Stored entries
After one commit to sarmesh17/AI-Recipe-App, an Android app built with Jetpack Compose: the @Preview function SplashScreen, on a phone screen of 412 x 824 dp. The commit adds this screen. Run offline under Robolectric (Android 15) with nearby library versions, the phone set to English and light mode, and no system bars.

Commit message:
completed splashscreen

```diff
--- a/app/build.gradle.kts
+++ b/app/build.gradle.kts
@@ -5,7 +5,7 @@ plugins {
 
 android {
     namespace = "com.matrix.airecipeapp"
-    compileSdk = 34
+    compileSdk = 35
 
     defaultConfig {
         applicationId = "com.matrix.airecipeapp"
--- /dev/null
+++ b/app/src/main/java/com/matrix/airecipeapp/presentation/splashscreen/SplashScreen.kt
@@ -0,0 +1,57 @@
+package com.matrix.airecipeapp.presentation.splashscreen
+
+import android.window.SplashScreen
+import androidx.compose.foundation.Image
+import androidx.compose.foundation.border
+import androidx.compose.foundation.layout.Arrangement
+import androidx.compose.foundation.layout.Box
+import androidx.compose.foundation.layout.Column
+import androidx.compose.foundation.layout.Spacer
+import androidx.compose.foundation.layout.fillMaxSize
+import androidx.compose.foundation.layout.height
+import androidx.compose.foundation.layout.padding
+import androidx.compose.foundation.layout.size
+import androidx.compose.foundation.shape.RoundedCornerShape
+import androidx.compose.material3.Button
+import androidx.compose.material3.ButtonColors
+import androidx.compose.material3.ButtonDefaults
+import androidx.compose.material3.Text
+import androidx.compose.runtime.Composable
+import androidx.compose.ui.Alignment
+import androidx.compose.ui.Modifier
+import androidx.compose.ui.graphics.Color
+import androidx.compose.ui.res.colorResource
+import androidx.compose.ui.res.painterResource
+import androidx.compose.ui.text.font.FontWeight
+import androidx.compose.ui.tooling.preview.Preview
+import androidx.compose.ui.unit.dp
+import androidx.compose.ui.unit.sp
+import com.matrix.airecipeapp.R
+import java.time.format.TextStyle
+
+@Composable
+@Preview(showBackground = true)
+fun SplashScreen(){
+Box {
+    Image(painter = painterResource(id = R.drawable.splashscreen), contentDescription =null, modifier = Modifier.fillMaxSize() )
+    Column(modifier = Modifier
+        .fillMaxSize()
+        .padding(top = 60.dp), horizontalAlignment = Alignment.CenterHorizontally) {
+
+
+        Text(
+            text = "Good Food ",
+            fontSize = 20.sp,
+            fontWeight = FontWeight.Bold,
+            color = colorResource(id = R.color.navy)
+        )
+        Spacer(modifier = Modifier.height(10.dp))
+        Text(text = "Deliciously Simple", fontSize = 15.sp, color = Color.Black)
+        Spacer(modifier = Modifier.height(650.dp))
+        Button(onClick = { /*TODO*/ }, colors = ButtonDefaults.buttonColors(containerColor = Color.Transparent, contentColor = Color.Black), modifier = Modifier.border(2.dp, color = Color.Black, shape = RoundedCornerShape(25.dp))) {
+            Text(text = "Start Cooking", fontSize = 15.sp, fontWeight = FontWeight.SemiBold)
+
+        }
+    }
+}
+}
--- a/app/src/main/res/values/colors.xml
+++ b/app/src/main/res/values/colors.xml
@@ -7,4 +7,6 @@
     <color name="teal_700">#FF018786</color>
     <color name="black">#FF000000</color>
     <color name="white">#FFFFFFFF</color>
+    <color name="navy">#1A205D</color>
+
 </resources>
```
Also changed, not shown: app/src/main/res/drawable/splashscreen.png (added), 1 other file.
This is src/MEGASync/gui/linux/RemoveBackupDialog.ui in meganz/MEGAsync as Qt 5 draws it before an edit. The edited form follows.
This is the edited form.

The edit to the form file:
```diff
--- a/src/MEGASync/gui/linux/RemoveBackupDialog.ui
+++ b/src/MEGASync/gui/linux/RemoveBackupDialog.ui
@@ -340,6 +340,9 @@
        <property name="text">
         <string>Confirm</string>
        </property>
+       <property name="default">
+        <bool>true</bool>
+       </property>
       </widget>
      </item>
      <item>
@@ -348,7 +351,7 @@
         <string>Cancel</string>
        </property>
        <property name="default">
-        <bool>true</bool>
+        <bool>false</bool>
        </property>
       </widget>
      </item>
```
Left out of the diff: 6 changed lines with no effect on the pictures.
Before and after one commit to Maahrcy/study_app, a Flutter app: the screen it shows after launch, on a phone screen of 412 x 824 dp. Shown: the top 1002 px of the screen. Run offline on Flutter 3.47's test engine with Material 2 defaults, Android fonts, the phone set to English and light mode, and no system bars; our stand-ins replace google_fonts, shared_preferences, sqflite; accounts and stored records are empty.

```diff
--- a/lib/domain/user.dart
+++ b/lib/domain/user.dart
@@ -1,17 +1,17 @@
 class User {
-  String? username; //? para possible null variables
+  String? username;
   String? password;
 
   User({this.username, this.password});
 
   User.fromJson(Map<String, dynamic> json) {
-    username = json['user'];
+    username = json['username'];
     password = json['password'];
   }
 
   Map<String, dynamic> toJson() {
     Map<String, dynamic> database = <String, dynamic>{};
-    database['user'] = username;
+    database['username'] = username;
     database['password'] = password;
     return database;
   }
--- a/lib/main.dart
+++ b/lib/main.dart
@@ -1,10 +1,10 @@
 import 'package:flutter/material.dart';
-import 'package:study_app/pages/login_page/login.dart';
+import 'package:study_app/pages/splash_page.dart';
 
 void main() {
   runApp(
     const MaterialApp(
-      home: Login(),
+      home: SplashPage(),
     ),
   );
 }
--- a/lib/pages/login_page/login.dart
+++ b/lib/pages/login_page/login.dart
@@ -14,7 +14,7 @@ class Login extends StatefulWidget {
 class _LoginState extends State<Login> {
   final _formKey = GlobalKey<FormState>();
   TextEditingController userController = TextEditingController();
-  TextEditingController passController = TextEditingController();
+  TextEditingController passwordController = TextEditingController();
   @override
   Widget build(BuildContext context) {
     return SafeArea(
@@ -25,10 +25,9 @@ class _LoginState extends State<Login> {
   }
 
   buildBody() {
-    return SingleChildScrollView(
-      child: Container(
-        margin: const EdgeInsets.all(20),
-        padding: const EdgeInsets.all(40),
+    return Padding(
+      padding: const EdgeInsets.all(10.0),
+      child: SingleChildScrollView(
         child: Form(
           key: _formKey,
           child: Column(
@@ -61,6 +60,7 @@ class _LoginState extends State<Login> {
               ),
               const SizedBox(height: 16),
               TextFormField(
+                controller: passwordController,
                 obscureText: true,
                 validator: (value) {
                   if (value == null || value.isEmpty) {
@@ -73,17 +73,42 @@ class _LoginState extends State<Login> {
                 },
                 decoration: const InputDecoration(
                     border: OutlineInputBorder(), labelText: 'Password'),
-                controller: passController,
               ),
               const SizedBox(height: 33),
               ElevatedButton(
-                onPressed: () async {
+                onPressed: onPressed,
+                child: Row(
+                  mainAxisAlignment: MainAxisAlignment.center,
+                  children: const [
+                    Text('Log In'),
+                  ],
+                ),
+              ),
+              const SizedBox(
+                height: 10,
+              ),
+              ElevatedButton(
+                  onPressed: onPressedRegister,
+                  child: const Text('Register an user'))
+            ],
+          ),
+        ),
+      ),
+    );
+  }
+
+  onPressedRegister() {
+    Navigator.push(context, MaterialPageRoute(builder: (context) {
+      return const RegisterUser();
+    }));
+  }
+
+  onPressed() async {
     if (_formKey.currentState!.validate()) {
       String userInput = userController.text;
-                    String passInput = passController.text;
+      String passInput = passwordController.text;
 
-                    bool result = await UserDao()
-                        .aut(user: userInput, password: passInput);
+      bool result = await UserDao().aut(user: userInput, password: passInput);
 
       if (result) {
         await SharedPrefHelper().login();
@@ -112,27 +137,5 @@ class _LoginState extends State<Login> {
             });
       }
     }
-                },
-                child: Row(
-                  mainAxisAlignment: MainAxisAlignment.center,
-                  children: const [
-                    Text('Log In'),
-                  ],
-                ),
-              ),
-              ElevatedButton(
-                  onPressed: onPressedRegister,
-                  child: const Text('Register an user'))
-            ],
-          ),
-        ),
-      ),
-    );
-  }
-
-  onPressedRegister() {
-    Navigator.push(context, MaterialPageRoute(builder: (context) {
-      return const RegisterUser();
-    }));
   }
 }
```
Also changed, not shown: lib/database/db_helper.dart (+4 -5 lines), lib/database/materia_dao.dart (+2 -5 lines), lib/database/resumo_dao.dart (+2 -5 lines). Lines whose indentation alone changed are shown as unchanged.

Your goal
Copy each line of the records containing the string "height".

Solution to the problem
+import androidx.compose.foundation.layout.height
+        Spacer(modifier = Modifier.height(10.dp))
+        Spacer(modifier = Modifier.height(650.dp))
               const SizedBox(height: 16),
               const SizedBox(height: 33),
+                height: 10,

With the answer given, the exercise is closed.